TALLAHASSEE — Florida Commissioner of Agriculture Adam H. Putnam and agriculture department leaders from other southern states signed a resolution last week requesting the U.S. Green Building Council to recognize sustainable timber programs in order to allow more southern timber to be used in environmentally friendly building projects across the country.
“Forests in Florida and other southern states support jobs and generate billions for our economy,” Commissioner Putnam said. “By opening up the process to allow more timber sales for green building projects, we will help our economy at home and put our growers on a level playing field with others across the nation and globe.”
The Southern Association of State Departments of Agriculture (SASDA) met in New Orleans last week for its annual conference to address critical issues facing the agriculture industry.
The resolution asked the U.S. Green Building Council to allow trees certified from the American Tree Farm System (ATFS) and the Sustainable Forestry Initiative (SFI) to be recognized as certified wood. Currently, the council only allows trees certified by the Forest Stewardship Council to meet this criteria. All three programs promote conservation, sustainability and land stewardship.
Businesses that use ATFS or SFI certification are barred from participating in the Leadership in Energy and Environmental Design (LEED) rating system used nationally to recognize green projects. Barring this wood from sale increases the amount of foreign wood used in American construction, raising the prices of wood and jeopardizing local job growth.

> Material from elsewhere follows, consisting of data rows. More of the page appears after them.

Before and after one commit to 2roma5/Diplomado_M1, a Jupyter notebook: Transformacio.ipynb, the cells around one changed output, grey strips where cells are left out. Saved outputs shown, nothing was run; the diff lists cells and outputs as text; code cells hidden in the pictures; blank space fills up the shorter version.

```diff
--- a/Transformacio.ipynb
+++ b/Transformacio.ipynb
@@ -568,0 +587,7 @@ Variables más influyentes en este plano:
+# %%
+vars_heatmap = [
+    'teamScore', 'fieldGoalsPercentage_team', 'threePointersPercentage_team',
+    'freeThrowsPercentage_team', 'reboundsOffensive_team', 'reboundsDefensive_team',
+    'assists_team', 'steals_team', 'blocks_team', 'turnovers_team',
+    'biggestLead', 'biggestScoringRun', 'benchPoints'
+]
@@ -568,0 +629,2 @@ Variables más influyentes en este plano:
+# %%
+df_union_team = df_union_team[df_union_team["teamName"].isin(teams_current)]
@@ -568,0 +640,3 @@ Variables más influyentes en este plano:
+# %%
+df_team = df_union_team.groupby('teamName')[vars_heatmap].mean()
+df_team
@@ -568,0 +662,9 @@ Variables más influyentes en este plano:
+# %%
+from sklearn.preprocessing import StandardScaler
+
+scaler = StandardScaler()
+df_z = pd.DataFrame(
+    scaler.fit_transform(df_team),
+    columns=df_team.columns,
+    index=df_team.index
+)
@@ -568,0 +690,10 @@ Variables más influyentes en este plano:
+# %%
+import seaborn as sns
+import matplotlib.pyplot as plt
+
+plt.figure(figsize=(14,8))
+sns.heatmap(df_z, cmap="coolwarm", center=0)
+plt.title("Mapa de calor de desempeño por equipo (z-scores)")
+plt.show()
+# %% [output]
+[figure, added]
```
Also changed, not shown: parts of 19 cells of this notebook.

The resolution was signed by state representatives of departments of agriculture in Alabama, Arkansas, Florida, Georgia, Kentucky, Louisiana, Maryland, Mississippi, North Carolina, Oklahoma, Puerto Rico, South Carolina, Tennessee, Texas, Virginia and West Virginia.